The majority of those residing in Broga town are the Chinese. There is also a small number of Orang Asli population whose village is located just outside Broga.


The Chinese are predominantly Buddhists or Taoists. The Broga Sak Dato Temple (武來岸玉封石哪督廟) is located about 1 km from the Broga town. This Taoist temple is set on a picturesque hillside often frequented by hikers to Broga Hill and has unique statues of the Chinese zodiacal animals. A pedestrian suspension bridge spans the valley besides the temple. A large statue of Sun Wukong sits atop the adjacent hill, gazing across the valley. There are also other temples in Broga town like Soon Yin Kwan Temple (武耒岸順英館).


Broga sits on the edge of the Titiwangsa Range.
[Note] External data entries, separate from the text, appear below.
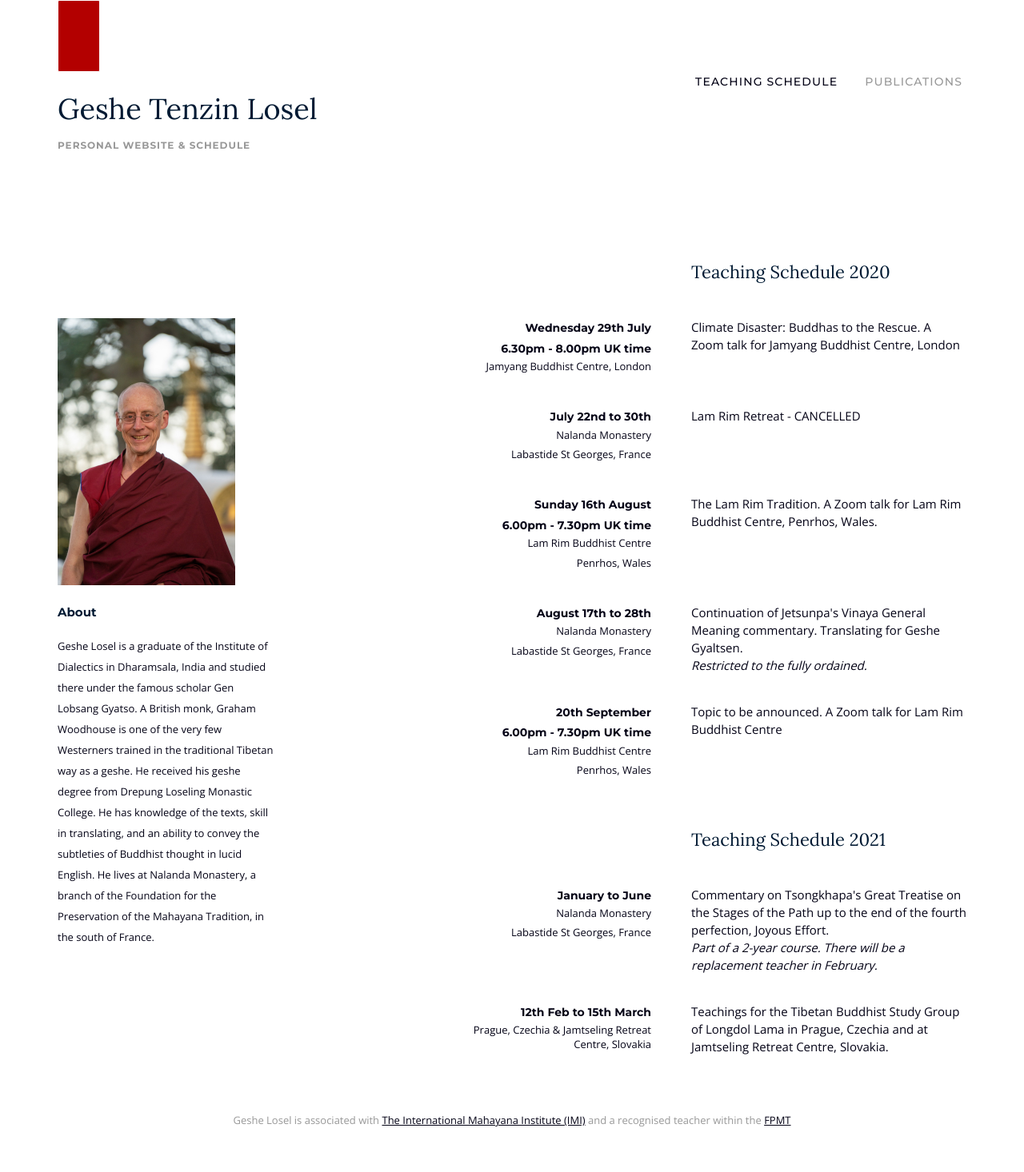
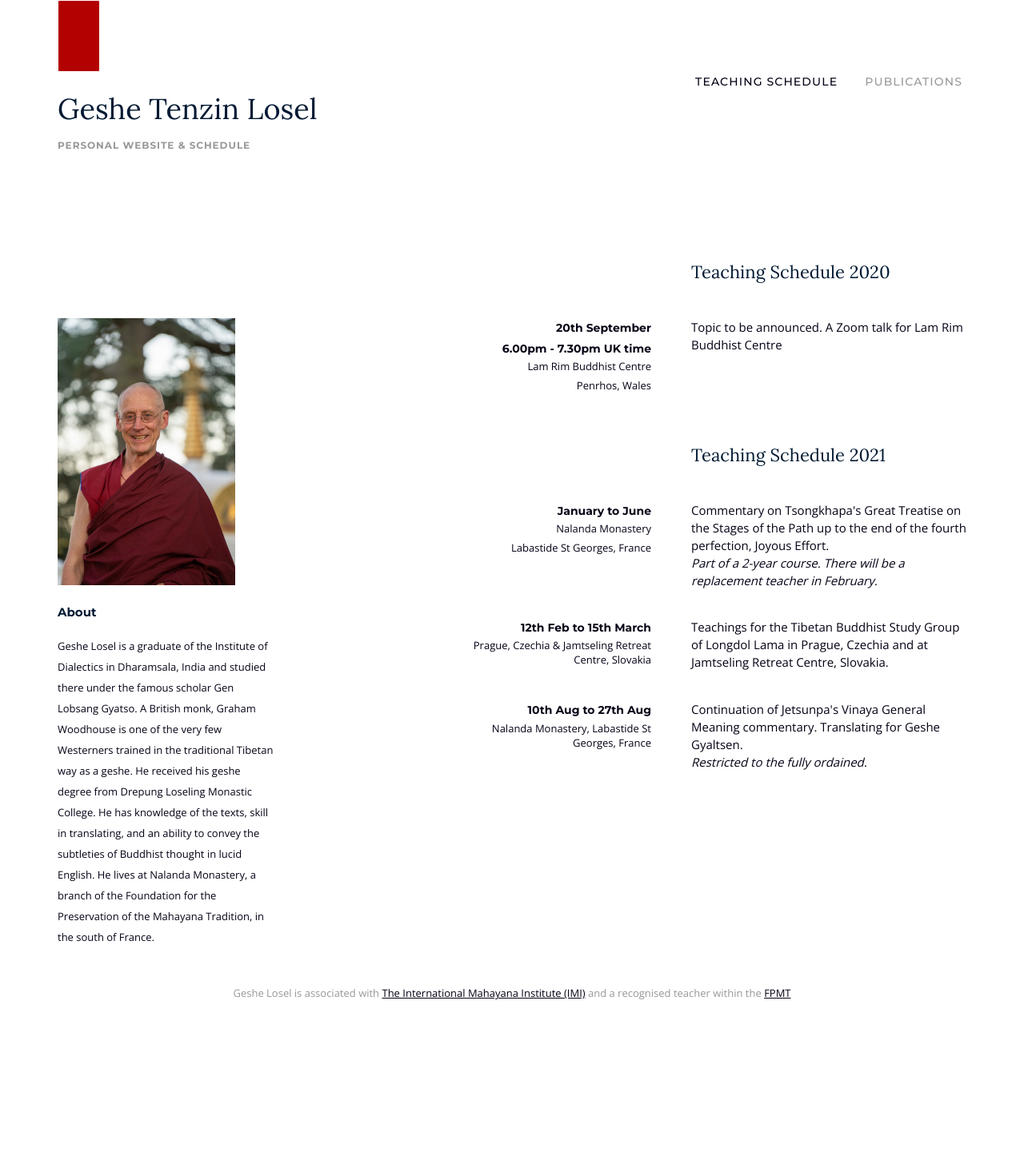
Before and after one commit to hallodom/geshe-graham-losel, a Jekyll site: the page built from index.html, in a window 1280 px wide. Shown: the whole page at 80% size. Built offline with Jekyll 4.4.1, drawn with Linux system fonts in a browser that asks for light colours; after the commit the page ends 1307 px from its top, so only the background shows below that.

Commit message:
Update schedule

```diff
--- a/index.html
+++ b/index.html
@@ -32,65 +32,6 @@ pageName: index
 
      <!-- Begin Events -->
       <div class="row end-xs events">
-
-        <!-- Event -->
-        <div class="col-xs-6
-                    col-sm-4
-                    event-info">
-            <time class="event-date">Wednesday 29th July</time>
-            <time class="event-date">6.30pm - 8.00pm UK time</time>
-            <p class="event-location">Jamyang Buddhist Centre, London</p>
-        </div>
-
-        <div class="col-xs-6
-                    col-sm-5">
-            <p class="event-title">Climate Disaster: Buddhas to the Rescue. A Zoom talk for Jamyang Buddhist Centre, London</p>
-        </div>
-
-
-        <!-- Event -->
-        <div class="col-xs-6
-                    col-sm-4
-                    event-info">
-            <time class="event-date">July 22nd to 30th</time>
-            <p class="event-location">Nalanda Monastery</p>
-            <p class="event-location">Labastide St Georges, France</p>
-        </div>
-
-        <div class="col-xs-6
-                    col-sm-5">
-            <p class="event-title">Lam Rim Retreat - CANCELLED</p>
-        </div>
-
-         <!-- Event -->
-        <div class="col-xs-6
-                    col-sm-4
-                    event-info">
-            <time class="event-date">Sunday 16th August</time>
-            <time class="event-date">6.00pm - 7.30pm UK time</time>
-            <p class="event-location">Lam Rim Buddhist Centre</p>
-            <p class="event-location">Penrhos, Wales</p>
-        </div>
-
-        <div class="col-xs-6
-                    col-sm-5">
-            <p class="event-title">The Lam Rim Tradition. A Zoom talk for Lam Rim Buddhist Centre, Penrhos, Wales.</p>
-        </div>
-
-        <!-- Event -->
-        <div class="col-xs-6
-                    col-sm-4
-                    event-info">
-            <time class="event-date">August 17th to 28th</time>
-            <p class="event-location">Nalanda Monastery</p>
-            <p class="event-location">Labastide St Georges, France</p>
-        </div>
-
-        <div class="col-xs-6
-                    col-sm-5">
-            <p class="event-title">Continuation of Jetsunpa's Vinaya General Meaning commentary. Translating for Geshe Gyaltsen.</p>
-            <p class="event-title"><i>Restricted to the fully ordained.</i></p>
-        </div>
 
         <!-- Event -->
         <div class="col-xs-6
@@ -144,6 +85,20 @@ pageName: index
             <p class="event-title">Teachings for the Tibetan Buddhist Study Group of Longdol Lama in Prague, Czechia and at Jamtseling Retreat Centre, Slovakia.</p>
         </div>
 
+        <!-- Event -->
+        <div class="col-xs-6
+                    col-sm-4
+                    event-info">
+            <time class="event-date">10th Aug to 27th Aug</time>
+            <p class="event-location">Nalanda Monastery, Labastide St Georges, France</p>
+        </div>
+
+        <div class="col-xs-6
+                    col-sm-5">
+            <p class="event-title">Continuation of Jetsunpa's Vinaya General Meaning commentary. Translating for Geshe Gyaltsen.</p>
+            <p class="event-title"><em>Restricted to the fully ordained.</em></p>
+        </div>
+
       </div>
       <!-- End Events Row -->
 
```
Also changed, not shown: 1 other file.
Consequently, the town is surrounded by lush green hills of a tropical rainforest, the most prominent of which is Broga Hill.

The hill, approximately 400 m (1,300 ft) in altitude, is notable for its unique appearance as it is rather devoid of trees, which is an uncommon sight amongst the tropical rainforests surrounding the region. Cogongrass typically dominates the summit area. Remnants of burnt out tree trunks indicate that the area may have been ravaged by a forest fire and the trees did not regrow.

Broga Hill is easily climbed by most people due to its aforementioned altitude, becoming a frequent destination for casual hikers. The hilltop offers a good view of the surrounding area and has become a popular picnic and photography spot.

Broga Hill became increasingly well known after some scenes from a local movie Ola Bola were filmed here. Despite the fame, recent developments of the hillside have permanently damaged the unique beauty of this hill.


Broga is an agricultural town and rubber is its main crop. Despite the shift from rubber to palm oil in many parts of Negri Sembilan and Selangor, rubber has remained as the most popular crop in Broga. From a sleepy small town, Broga has been transformed by its proximity to the University of Nottingham's campus. The demand for housing and a sizeable student population have brought about rapid development to this area. Broga is also known for its Chinese restaurants and durian orchards.


Prior to 2002, there were regular bus services to Broga from Seremban operated by the Foh Hup Omnibus Company. It was a non-profitable route for the company but was operated out of social commitment. Now local buses ferry residents from the nearby Semenyih Sentral.[2]

Broga incinerator[edit]

A 1.5 billion ringgit incinerator was proposed to be built in an area between Semenyih and Broga by the Malaysian federal government in 2001.[3] At the time it would be Asia's largest incinerator[4] and its main purpose was to reduce Kuala Lumpur's dependence on landfills as a means of waste management. In early 2005, a temporary injunction was issued, stopping work on the project, in response to a 2003 lawsuit by residents of the two towns.[5] The project has since been terminated by court decision[6] however the Federal Government stated that the project was aborted because it was too expensive.[7]


A public Chinese Type Primary School is available for the children of Broga. However, for secondary education students would have to attend the Datuk Kelana Public Secondary School in Lenggeng. The University of Nottingham branch campus is located on the Selangor side of the town.



  1. ^ F. Spencer Chapman (August 1, 2003). The Jungle is Neutral (1st ed.). The Lyons Press. ISBN 978-1-59228-107-7.
  2. ^ Geetha Krishnan (February 5, 2009), "Reviving Semenyih Sentral", The Star, archived from the original on February 8, 2009
  3. ^ New dumpsite in Broga under study, New Straits Times, January 16, 2001
  4. ^ R.B. Bhattacharjee (1 Jun 2006), Safe options in managing waste, Sun2Surf, archived from the original on 8 January 2007, retrieved 15 September 2009
  5. ^ Sashi Ambi (April 2, 2006), Burn, Broga, burn..., New Straits Times
  6. ^ Loong Meng Yee; Royce Cheah (July 6, 2007), "Broga incinerator project called off", The Star, archived from the original on July 8, 2007
  7. ^ Govt Not Against Building Incinerators In Future - Najib, BERNAMA, July 8, 2007, archived from the original on June 4, 2011, retrieved September 15, 2009

2°56′14″N 101°54′40″E / 2.93722°N 101.91111°E / 2.93722; 101.91111